For English materials, I initially used "Youdao Dictionary" for word translation, Google Translate for sentences, and "Deepl" for paragraphs. Eventually, I realized this was too slow and inefficient. Ideally, a single tool that can handle word, sentence, and paragraph translation would be optimal. After researching, I chose "Quicker" + "Saladict" for translation.

This combo allows translation outside browsers and supports words, sentences, and paragraphs, offering results from multiple translation platforms. For non-urgent word lookups, the "Collins Advanced" dictionary is helpful as it explains English words in English, providing context to aid understanding.

Multimedia Information

After processing text-based information, it's important to consider how to handle multimedia information. Specifically, I'm referring to English videos, as I don't have a habit of learning through podcasts or recordings and I rarely watch Chinese tutorials anymore. Many renowned universities offer open courses in video format. Wouldn't it be helpful if you could take notes on these videos? Have you ever thought it would be great if you could convert the content of a lecture into text, since we usually read faster than a lecturer speaks? Fortunately, the software Language Reactor can export subtitles from YouTube and Netflix videos, along with Chinese translations.

We can copy the subtitles exported by Language Reactor into Obsidian and read them as articles. Besides learning purposes, you can also use this plugin while watching YouTube videos. It displays subtitles in both English and Chinese, and you can click on unfamiliar words in the subtitles to see their definitions.

However, reading texts isn't always the most efficient way to learn about some abstract concepts. As the saying goes, "A picture is worth a thousand words." What if we could link a segment of text to corresponding images or even video operations? While browsing the Obsidian plugin marketplace, I discovered a plugin called Media Extended.
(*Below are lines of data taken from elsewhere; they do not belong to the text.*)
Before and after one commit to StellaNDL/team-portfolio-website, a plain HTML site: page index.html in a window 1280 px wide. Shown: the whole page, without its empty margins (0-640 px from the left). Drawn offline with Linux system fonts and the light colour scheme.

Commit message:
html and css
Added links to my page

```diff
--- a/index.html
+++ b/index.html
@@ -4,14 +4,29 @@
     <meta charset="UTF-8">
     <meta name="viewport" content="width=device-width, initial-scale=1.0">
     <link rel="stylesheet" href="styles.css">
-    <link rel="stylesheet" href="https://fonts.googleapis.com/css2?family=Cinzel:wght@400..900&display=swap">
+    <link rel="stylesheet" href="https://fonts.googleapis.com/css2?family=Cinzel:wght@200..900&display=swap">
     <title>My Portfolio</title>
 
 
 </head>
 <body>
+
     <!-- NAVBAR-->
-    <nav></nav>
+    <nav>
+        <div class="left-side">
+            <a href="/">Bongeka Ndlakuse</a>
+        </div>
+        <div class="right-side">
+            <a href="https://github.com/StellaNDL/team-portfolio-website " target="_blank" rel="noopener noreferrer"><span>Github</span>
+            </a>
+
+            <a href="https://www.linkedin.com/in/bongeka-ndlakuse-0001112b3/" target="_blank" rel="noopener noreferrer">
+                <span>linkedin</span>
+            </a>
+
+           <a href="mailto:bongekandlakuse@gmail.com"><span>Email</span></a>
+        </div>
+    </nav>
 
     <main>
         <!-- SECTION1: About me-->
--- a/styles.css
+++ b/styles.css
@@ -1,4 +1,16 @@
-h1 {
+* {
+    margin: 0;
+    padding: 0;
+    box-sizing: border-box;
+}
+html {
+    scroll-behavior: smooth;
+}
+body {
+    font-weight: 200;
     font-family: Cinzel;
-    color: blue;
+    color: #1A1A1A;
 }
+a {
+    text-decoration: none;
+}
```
This plugin allows you to add links in your notes that jump to specific times in a video, effectively connecting your notes to the video! This works well with the video subtitles mentioned earlier, where each line of subtitles corresponds to a time stamp, allowing for jumps to specific parts of the video. This means you don't have to cut specific video segments; instead, you can jump directly within the article!

Obsidian also has a powerful plugin called Annotator, which allows you to jump from notes to the corresponding section in a PDF.

Now, with Obsidian's built-in double-chain feature, we can achieve inter-note linking, and with the above plugins, we can extend these links to multimedia. This completes the process of information handling. Learning often involves both a challenging ascent and a familiar descent. So, how can we incorporate the review process into this workflow?

Information Review

Obsidian already has a plugin that connects to Anki, the renowned spaced repetition-based memory software. With this plugin, you can export segments of your notes to Anki as flashcards, each containing a link back to the original note.


This workflow evolved over two years of learning in my spare time. Frustration with repetitive processes led to specific needs, which were fortunately met by tools I discovered online. Don't force tools into your workflow just for the sake of satisfaction; life is short, so focus on what's truly important.

By the way, this article discusses the evolution of the workflow. If you're interested in the details of how this workflow is implemented, I recommend reading the following articles in order after this one:

  1. 3000+ Hours Accumulated Learning Workflow
  2. Advanced Techniques in Obsidian | Creating Notes that Link to Any File Format